● **EXERCISE MATERIALS**
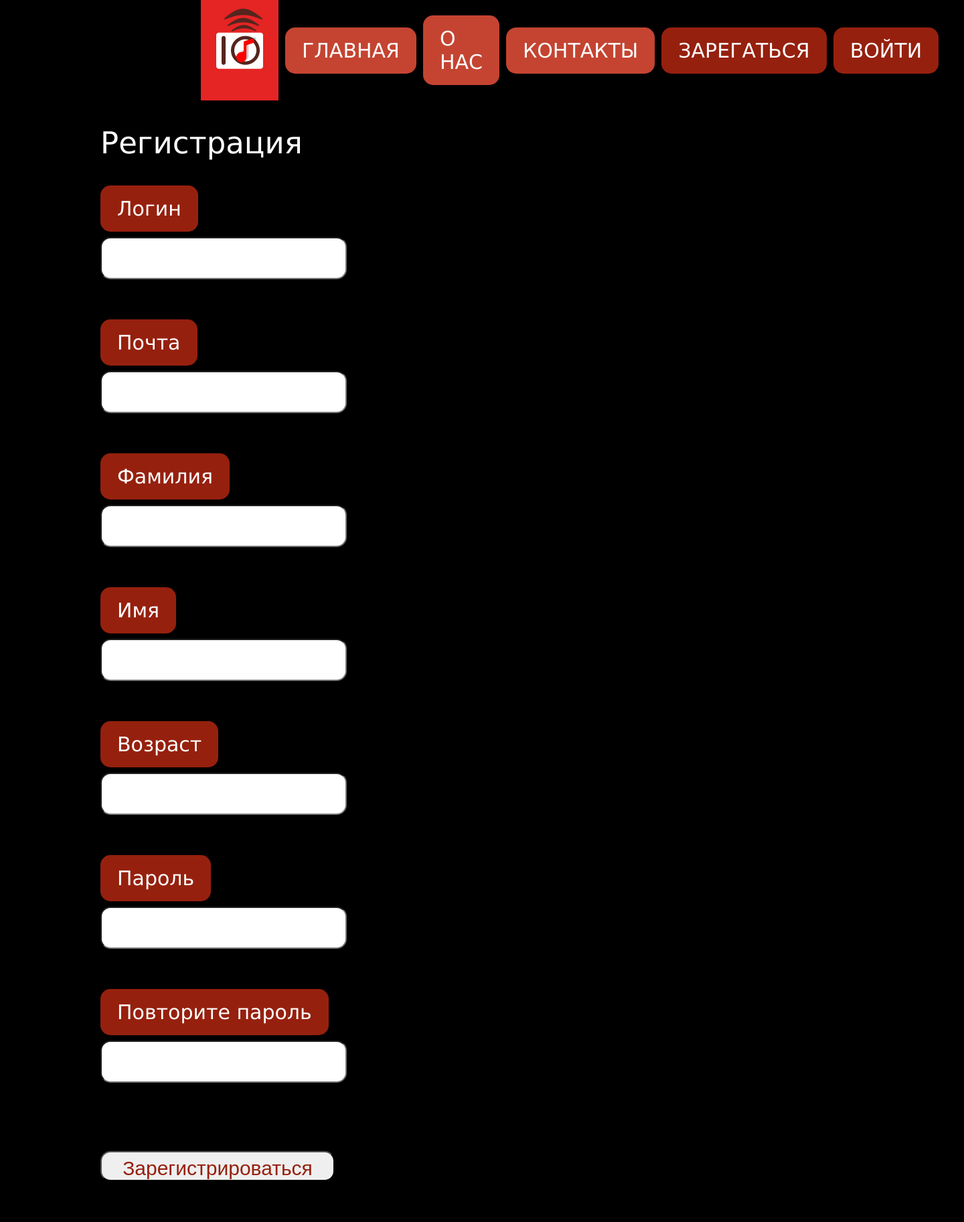
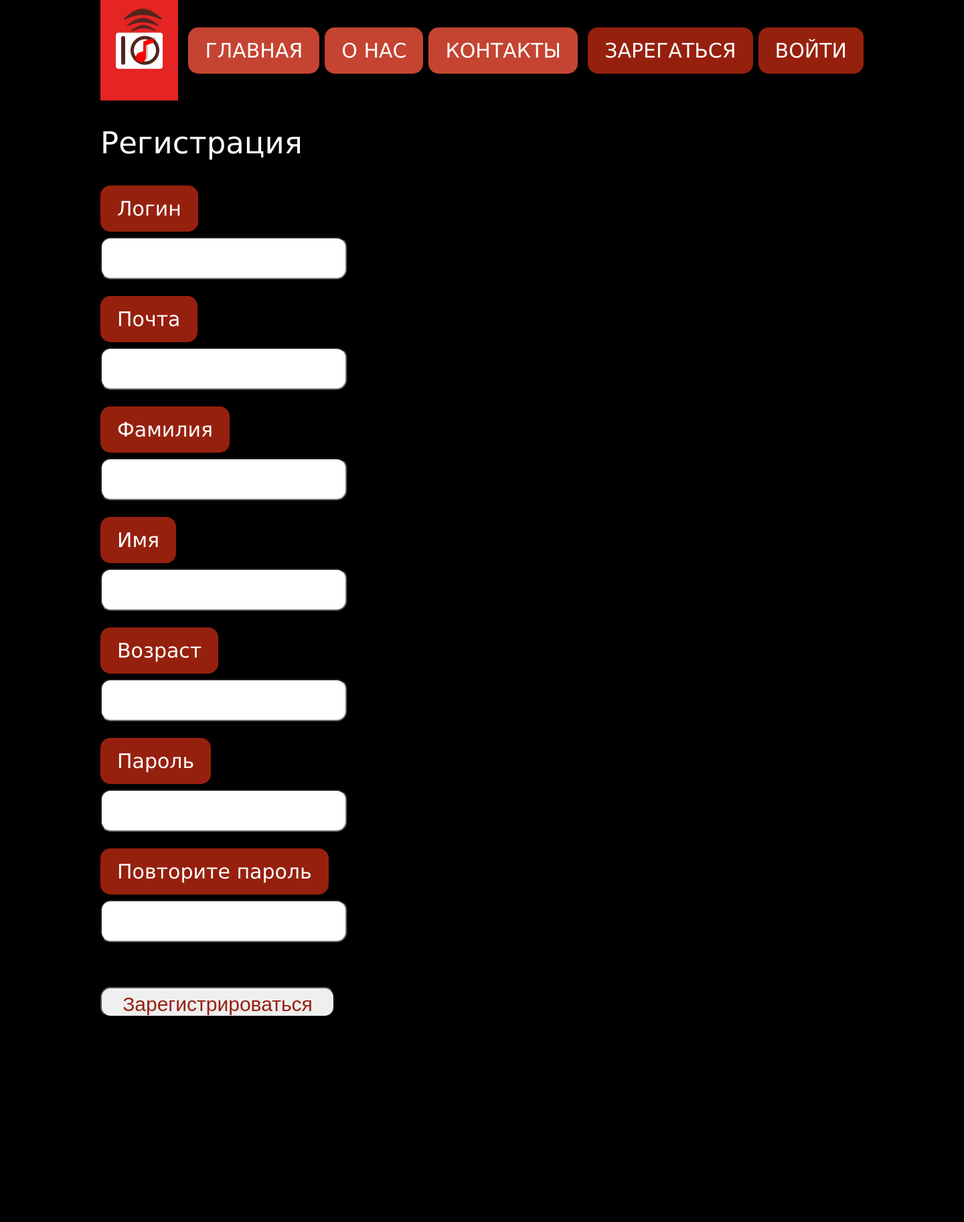
Before and after one commit to AnsChersik/music_play, a Flask app: page /register in a window 1440 px wide. Shown: the whole page at 67% size. After the commit the page ends 1517 px from the top, so only its background shows below. Run offline with Flask 3, Linux system fonts and the light colour scheme.

Commit message:
исправление ошибок

```diff
--- a/static/css/style.css
+++ b/static/css/style.css
@@ -1,3 +1,6 @@
+.conteiner-form {
+  padding: 0px 150px;
+}
 .conteiner {
   padding: 0px 150px;
 }
@@ -21,12 +24,10 @@ h1 {
   color: white;
 }
 
-
 /* Шапка */
 
 header {
   height: 150px;
-  background-color: black;
 }
 
 .navbar {
@@ -46,7 +47,7 @@ header {
   color: white;
   background-color: #c44431;
   padding: 17px 25px;
-  margin-left: 10px;
+  margin-left: 8px;
   border-radius: 15px;
 }
 
@@ -55,7 +56,7 @@ header {
   color: white;
   background-color: #96200e;
   padding: 17px 25px;
-  margin-left: 10px;
+  margin-left: 8px;
   border-radius: 15px;
 }
 
@@ -82,10 +83,10 @@ form p input {
   color: #96200e;
   border-radius: 15px;
   padding: 7px;
-  margin: 25px 0px 45px 0px;
+  margin: 25px 0px 10px 0px;
 }
 
-.remember_me{
+.remember_me {
   width: 50px;
   margin: 25px 0px 45px 0px;
 }
--- a/templates/main.html
+++ b/templates/main.html
@@ -14,7 +14,7 @@
       <nav class="navbar">
         <img src="{{ url_for('static', filename='img/Logo_background.png') }}" alt="Лого" class="img_header">
         <div class="header_a">
-          <a href="">ГЛАВНАЯ</a>
+          <a href="/">ГЛАВНАЯ</a>
           <a href="">О НАС</a>
           <a href="">КОНТАКТЫ</a>
         </div>
@@ -35,10 +35,6 @@
 
   <main role="main">
     <div class="main">
-
-      <div class="conteiner">
-
-      </div>
     </div>
     {% block content %}{% endblock %}
   </main>
--- a/templates/register.html
+++ b/templates/register.html
@@ -9,11 +9,10 @@
 </head>
 
 <body>
-    <div class="conteiner">
-        <nav>
-            {% extends "main.html" %}
-
-            {% block content %}
+    <nav>
+        {% extends "main.html" %}
+        {% block content %}
+        <div class="conteiner-form">
             <h1>Регистрация</h1>
 
             <form action="" method="post">
@@ -81,10 +80,9 @@
                 <div class="alert alert-danger">{{ message }}</div>
                 {% endif %}
             </form>
-            {% endblock %}
-        </nav>
-    </div>
-
+        </div>
+        {% endblock %}
+    </nav>
 </body>
 
 </html>
```
Also changed, not shown: templates/login.html (+7 -8 lines).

● **WHAT IS NEEDED**
Copy the data above word for word. Pictures stay out.

● **THE ANSWER**
Before and after one commit to AnsChersik/music_play, a Flask app: page /register in a window 1440 px wide. Shown: the whole page at 67% size. After the commit the page ends 1517 px from the top, so only its background shows below. Run offline with Flask 3, Linux system fonts and the light colour scheme.

Commit message:
исправление ошибок

```diff
--- a/static/css/style.css
+++ b/static/css/style.css
@@ -1,3 +1,6 @@
+.conteiner-form {
+  padding: 0px 150px;
+}
 .conteiner {
   padding: 0px 150px;
 }
@@ -21,12 +24,10 @@ h1 {
   color: white;
 }
 
-
 /* Шапка */
 
 header {
   height: 150px;
-  background-color: black;
 }
 
 .navbar {
@@ -46,7 +47,7 @@ header {
   color: white;
   background-color: #c44431;
   padding: 17px 25px;
-  margin-left: 10px;
+  margin-left: 8px;
   border-radius: 15px;
 }
 
@@ -55,7 +56,7 @@ header {
   color: white;
   background-color: #96200e;
   padding: 17px 25px;
-  margin-left: 10px;
+  margin-left: 8px;
   border-radius: 15px;
 }
 
@@ -82,10 +83,10 @@ form p input {
   color: #96200e;
   border-radius: 15px;
   padding: 7px;
-  margin: 25px 0px 45px 0px;
+  margin: 25px 0px 10px 0px;
 }
 
-.remember_me{
+.remember_me {
   width: 50px;
   margin: 25px 0px 45px 0px;
 }
--- a/templates/main.html
+++ b/templates/main.html
@@ -14,7 +14,7 @@
       <nav class="navbar">
         <img src="{{ url_for('static', filename='img/Logo_background.png') }}" alt="Лого" class="img_header">
         <div class="header_a">
-          <a href="">ГЛАВНАЯ</a>
+          <a href="/">ГЛАВНАЯ</a>
           <a href="">О НАС</a>
           <a href="">КОНТАКТЫ</a>
         </div>
@@ -35,10 +35,6 @@
 
   <main role="main">
     <div class="main">
-
-      <div class="conteiner">
-
-      </div>
     </div>
     {% block content %}{% endblock %}
   </main>
--- a/templates/register.html
+++ b/templates/register.html
@@ -9,11 +9,10 @@
 </head>
 
 <body>
-    <div class="conteiner">
-        <nav>
-            {% extends "main.html" %}
-
-            {% block content %}
+    <nav>
+        {% extends "main.html" %}
+        {% block content %}
+        <div class="conteiner-form">
             <h1>Регистрация</h1>
 
             <form action="" method="post">
@@ -81,10 +80,9 @@
                 <div class="alert alert-danger">{{ message }}</div>
                 {% endif %}
             </form>
-            {% endblock %}
-        </nav>
-    </div>
-
+        </div>
+        {% endblock %}
+    </nav>
 </body>
 
 </html>
```
Also changed, not shown: templates/login.html (+7 -8 lines).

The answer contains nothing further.